→ **YOUR GOAL**: Copy the data that follows, character for character, minus the pictures.

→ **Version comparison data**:
>>>

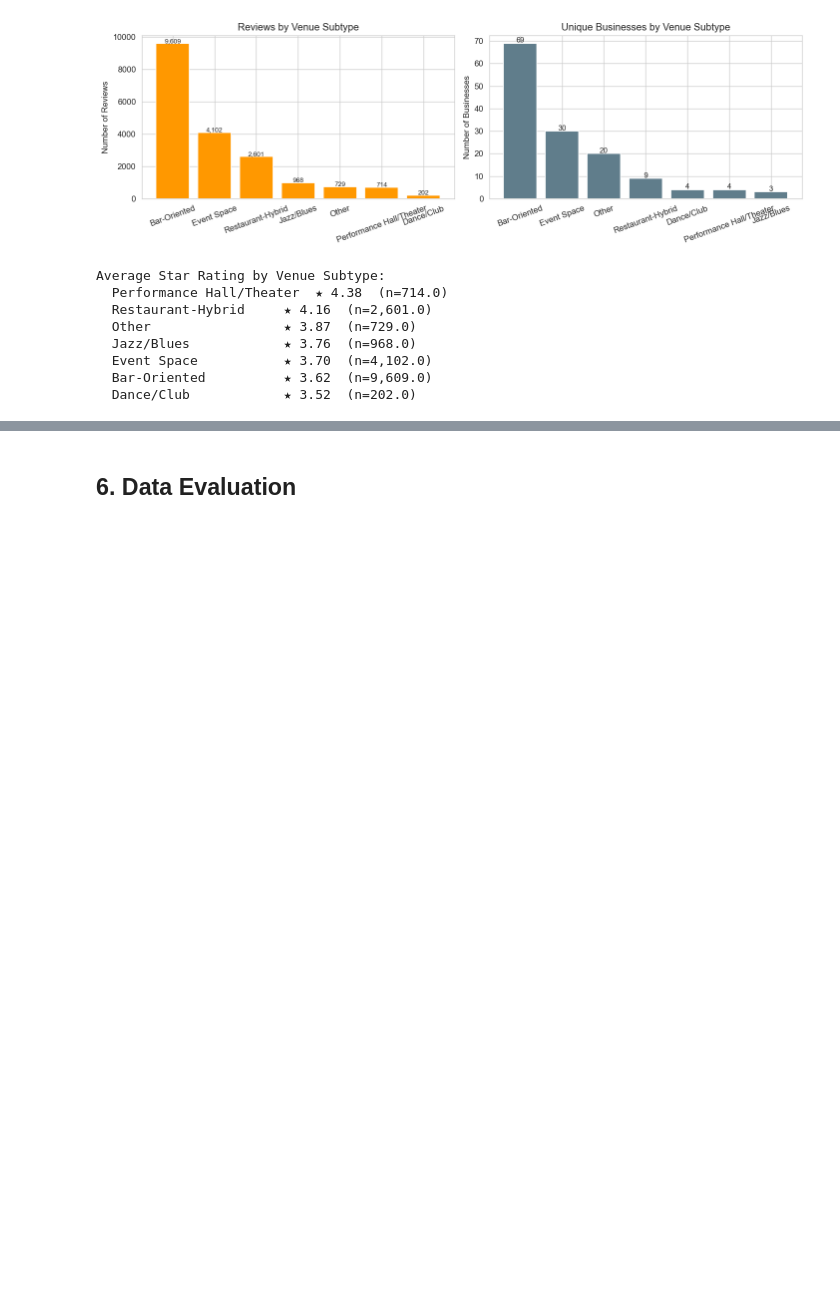
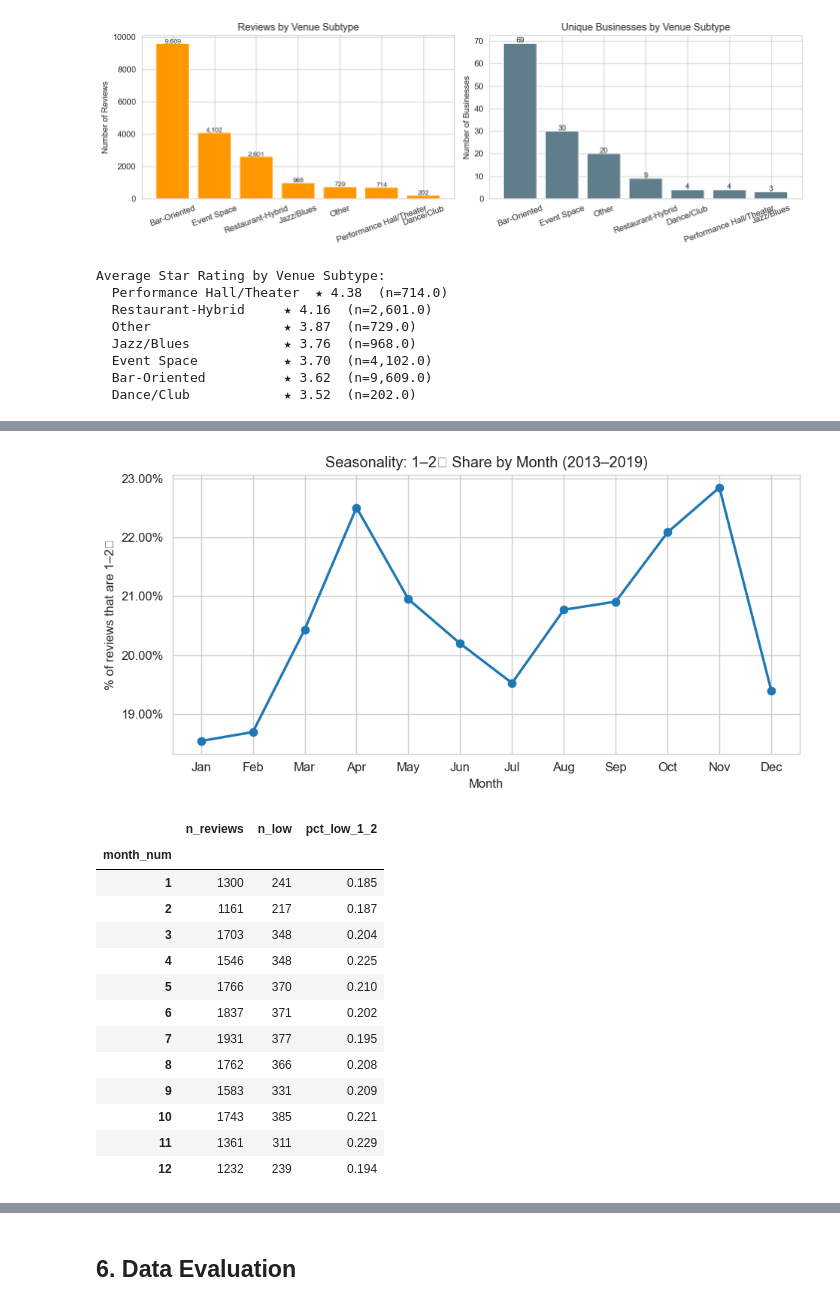
Before and after one commit to ProntoSbinalla/CIS-509-Final-Project, a Jupyter notebook: Notebooks/ProjectEDA_Team1.ipynb, the cells around one changed output, grey strips where cells are left out. Cells and saved outputs as stored; diff of their text form; code cells hidden in the pictures; blank space fills up the shorter version.

```diff
--- a/Notebooks/ProjectEDA_Team1.ipynb
+++ b/Notebooks/ProjectEDA_Team1.ipynb
@@ -377,0 +500,45 @@ Average Star Rating by Venue Subtype:
+# %%
+# --- Monthly % of 1–2★ reviews (seasonality; pre-topic-model) ---
+df['month_num'] = df['date'].dt.month
+
+monthly = (
+    df.groupby('month_num')
+    .agg(
+        n_reviews=('review_id', 'count'),
+        n_low=('stars_review', lambda s: (s <= 2).sum()),
+    )
+    .reindex(range(1, 13))
+)
+
+monthly['pct_low_1_2'] = monthly['n_low'] / monthly['n_reviews'].replace(0, np.nan)
+
+month_labels = pd.to_datetime([f'2000-{m:02d}-01' for m in range(1, 13)]).strftime('%b')
+
+fig, ax = plt.subplots(figsize=(8, 4))
+ax.plot(range(1, 13), monthly['pct_low_1_2'] * 100, marker='o', linewidth=2)
+ax.set_xticks(range(1, 13))
+ax.set_xticklabels(month_labels)
+ax.set_xlabel('Month')
+ax.set_ylabel('% of reviews that are 1–2★')
+ax.set_title('Seasonality: 1–2★ Share by Month (2013–2019)')
+ax.yaxis.set_major_formatter(mticker.PercentFormatter())
+plt.tight_layout()
+plt.show()
+
+monthly[['n_reviews', 'n_low', 'pct_low_1_2']].round(3)
+# %% [output]
+[figure, added]
+|  | n_reviews | n_low | pct_low_1_2 |
+| month_num |  |  |  |
+| 1 | 1300 | 241 | 0.185 |
+| 2 | 1161 | 217 | 0.187 |
+| 3 | 1703 | 348 | 0.204 |
+| 4 | 1546 | 348 | 0.225 |
+| 5 | 1766 | 370 | 0.210 |
+| 6 | 1837 | 371 | 0.202 |
+| 7 | 1931 | 377 | 0.195 |
+| 8 | 1762 | 366 | 0.208 |
+| 9 | 1583 | 331 | 0.209 |
+| 10 | 1743 | 385 | 0.221 |
+| 11 | 1361 | 311 | 0.229 |
+| 12 | 1232 | 239 | 0.194 |
```
Also changed, not shown: parts of 8 cells of this notebook, 1 other file.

<<<

→ **SOLUTION FOR THIS TASK**:
Before and after one commit to ProntoSbinalla/CIS-509-Final-Project, a Jupyter notebook: Notebooks/ProjectEDA_Team1.ipynb, the cells around one changed output, grey strips where cells are left out. Cells and saved outputs as stored; diff of their text form; code cells hidden in the pictures; blank space fills up the shorter version.

```diff
--- a/Notebooks/ProjectEDA_Team1.ipynb
+++ b/Notebooks/ProjectEDA_Team1.ipynb
@@ -377,0 +500,45 @@ Average Star Rating by Venue Subtype:
+# %%
+# --- Monthly % of 1–2★ reviews (seasonality; pre-topic-model) ---
+df['month_num'] = df['date'].dt.month
+
+monthly = (
+    df.groupby('month_num')
+    .agg(
+        n_reviews=('review_id', 'count'),
+        n_low=('stars_review', lambda s: (s <= 2).sum()),
+    )
+    .reindex(range(1, 13))
+)
+
+monthly['pct_low_1_2'] = monthly['n_low'] / monthly['n_reviews'].replace(0, np.nan)
+
+month_labels = pd.to_datetime([f'2000-{m:02d}-01' for m in range(1, 13)]).strftime('%b')
+
+fig, ax = plt.subplots(figsize=(8, 4))
+ax.plot(range(1, 13), monthly['pct_low_1_2'] * 100, marker='o', linewidth=2)
+ax.set_xticks(range(1, 13))
+ax.set_xticklabels(month_labels)
+ax.set_xlabel('Month')
+ax.set_ylabel('% of reviews that are 1–2★')
+ax.set_title('Seasonality: 1–2★ Share by Month (2013–2019)')
+ax.yaxis.set_major_formatter(mticker.PercentFormatter())
+plt.tight_layout()
+plt.show()
+
+monthly[['n_reviews', 'n_low', 'pct_low_1_2']].round(3)
+# %% [output]
+[figure, added]
+|  | n_reviews | n_low | pct_low_1_2 |
+| month_num |  |  |  |
+| 1 | 1300 | 241 | 0.185 |
+| 2 | 1161 | 217 | 0.187 |
+| 3 | 1703 | 348 | 0.204 |
+| 4 | 1546 | 348 | 0.225 |
+| 5 | 1766 | 370 | 0.210 |
+| 6 | 1837 | 371 | 0.202 |
+| 7 | 1931 | 377 | 0.195 |
+| 8 | 1762 | 366 | 0.208 |
+| 9 | 1583 | 331 | 0.209 |
+| 10 | 1743 | 385 | 0.221 |
+| 11 | 1361 | 311 | 0.229 |
+| 12 | 1232 | 239 | 0.194 |
```
Also changed, not shown: parts of 8 cells of this notebook, 1 other file.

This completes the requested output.